 Ay, that incestuous, that adulterate beast,
50 With witchcraft of his wits, with traitorous gifts—
 O wicked wit and gifts, that have the power
 So to seduce!—won to his shameful lust
 The will of my most seeming-virtuous queen.
 O Hamlet, what a falling off was there!
55 From me, whose love was of that dignity
 That it went hand in hand even with the vow
 I made to her in marriage, and to decline
 Upon a wretch whose natural gifts were poor
 To those of mine.
60 But virtue, as it never will be moved,
 Though lewdness court it in a shape of heaven,
 So, lust, though to a radiant angel linked,
 Will sate itself in a celestial bed
 And prey on garbage.
65 But soft, methinks I scent the morning air.
 Brief let me be. Sleeping within my orchard,
 My custom always of the afternoon,
 Upon my secure hour thy uncle stole
 With juice of cursèd hebona in a vial
70 And in the porches of my ears did pour

ACT 1. SC. 5
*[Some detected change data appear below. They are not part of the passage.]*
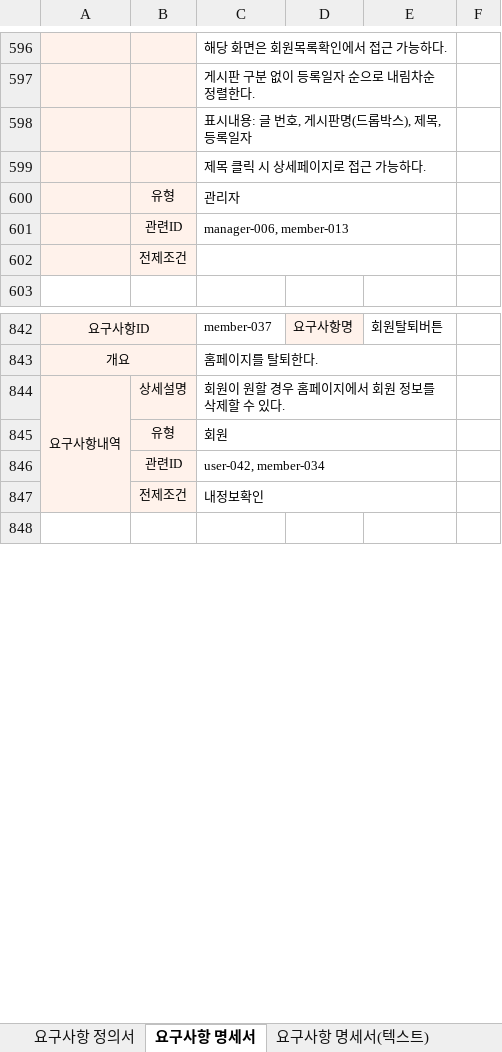
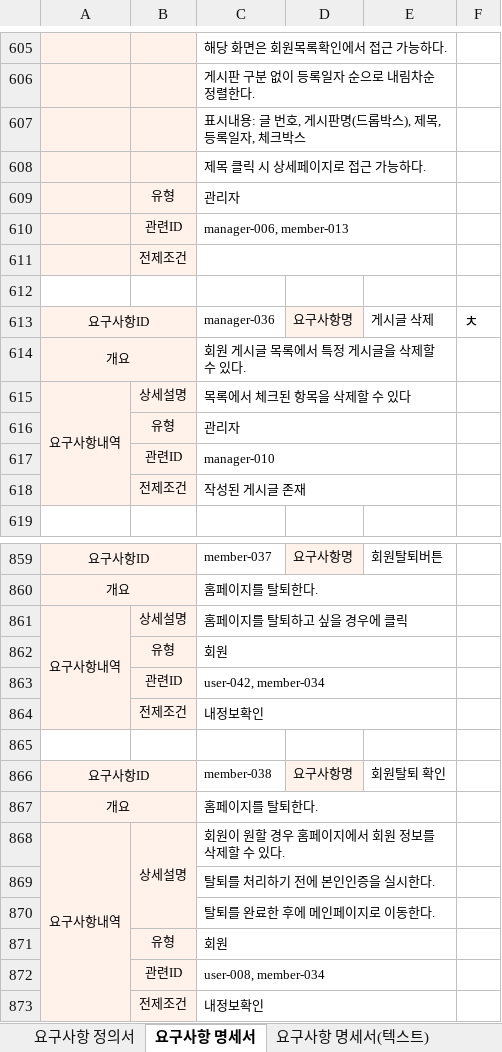
Before and after one commit to stoveon/TEAM_PROJECT, an Excel workbook: 요구사항정의서, 명세서.xlsx, sheet 요구사항 명세서, drawn as a sheet; only a part is shown, gaps mark what is left out; the shorter side is filled out with more unchanged rows; values as stored, in another font and other column widths than the file's, no borders; addresses are those after the commit; the diff covers the shown part only; the diff names each change by its address in the sheet, - before the commit and + after, or states it on an @@ line.

Commit message:
테이블설계(1차)
요구사항 정의서, 명세서 용어 수정 및 테이블 정의서 작성중

```diff
--- a/요구사항정의서, 명세서.xlsx (sheet 요구사항 명세서)
+++ b/요구사항정의서, 명세서.xlsx (sheet 요구사항 명세서)
-C607: 표시내용: 글 번호, 게시판명(드롭박스), 제목, 등록일자
+C607: 표시내용: 글 번호, 게시판명(드롭박스), 제목, 등록일자, 체크박스
+row 612: (empty)
+row 613: 요구사항ID |  | manager-036 | 요구사항명 | 게시글 삭제 | ㅊ
+row 614: 개요 |  | 회원 게시글 목록에서 특정 게시글을 삭제할 수 있다.
+row 615: 요구사항내역 | 상세설명 | 목록에서 체크된 항목을 삭제할 수 있다
+row 616:  | 유형 | 관리자
+row 617:  | 관련ID | manager-010
+row 618:  | 전제조건 | 작성된 게시글 존재
+row 861: 요구사항내역 | 상세설명 | 홈페이지를 탈퇴하고 싶을 경우에 클릭
@@ row 748 moved to row 862: 유형 @@
+row 863:  | 관련ID | user-042, member-034
+row 864:  | 전제조건 | 내정보확인
+row 865: (empty)
+row 866: 요구사항ID |  | member-038 | 요구사항명 | 회원탈퇴 확인
+row 867: 개요 |  | 홈페이지를 탈퇴한다.
+B868:B870 merged
+row 869:  |  | 탈퇴를 처리하기 전에 본인인증을 실시한다.
+row 870:  |  | 탈퇴를 완료한 후에 메인페이지로 이동한다.
-C872: user-042, member-034
+C872: user-008, member-034
```
Also changed, not shown: 12 added rows, 1 removed row, 10 edited cells, cell formats and merged cells elsewhere in this sheet, sheet 요구사항 명세서(텍스트), sheet 요구사항 정의서, formulas that keep their value, 1 other file.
 The leprous distilment, whose effect
 Holds such an enmity with blood of man
 That swift as quicksilver it courses through
 The natural gates and alleys of the body,
75 And with a sudden vigor it doth posset
 And curd, like eager droppings into milk,
 The thin and wholesome blood. So did it mine,
 And a most instant tetter barked about,
 Most lazar-like, with vile and loathsome crust
80 All my smooth body.
 Thus was I, sleeping, by a brother’s hand
 Of life, of crown, of queen at once dispatched,
 Cut off, even in the blossoms of my sin,
 Unhouseled, disappointed, unaneled,
85 No reck’ning made, but sent to my account
 With all my imperfections on my head.
 O horrible, O horrible, most horrible!
 If thou hast nature in thee, bear it not.
 Let not the royal bed of Denmark be
90 A couch for luxury and damnèd incest.
 But, howsomever thou pursues this act,
 Taint not thy mind, nor let thy soul contrive
 Against thy mother aught. Leave her to heaven
 And to those thorns that in her bosom lodge
95 To prick and sting her. Fare thee well at once.
 The glowworm shows the matin to be near
 And ’gins to pale his uneffectual fire.
 Adieu, adieu, adieu. Remember me.He exits.
 O all you host of heaven! O Earth! What else?
100 And shall I couple hell? O fie! Hold, hold, my heart,
 And you, my sinews, grow not instant old,
 But bear me stiffly up. Remember thee?
 Ay, thou poor ghost, whiles memory holds a seat
 In this distracted globe. Remember thee?
105 Yea, from the table of my memory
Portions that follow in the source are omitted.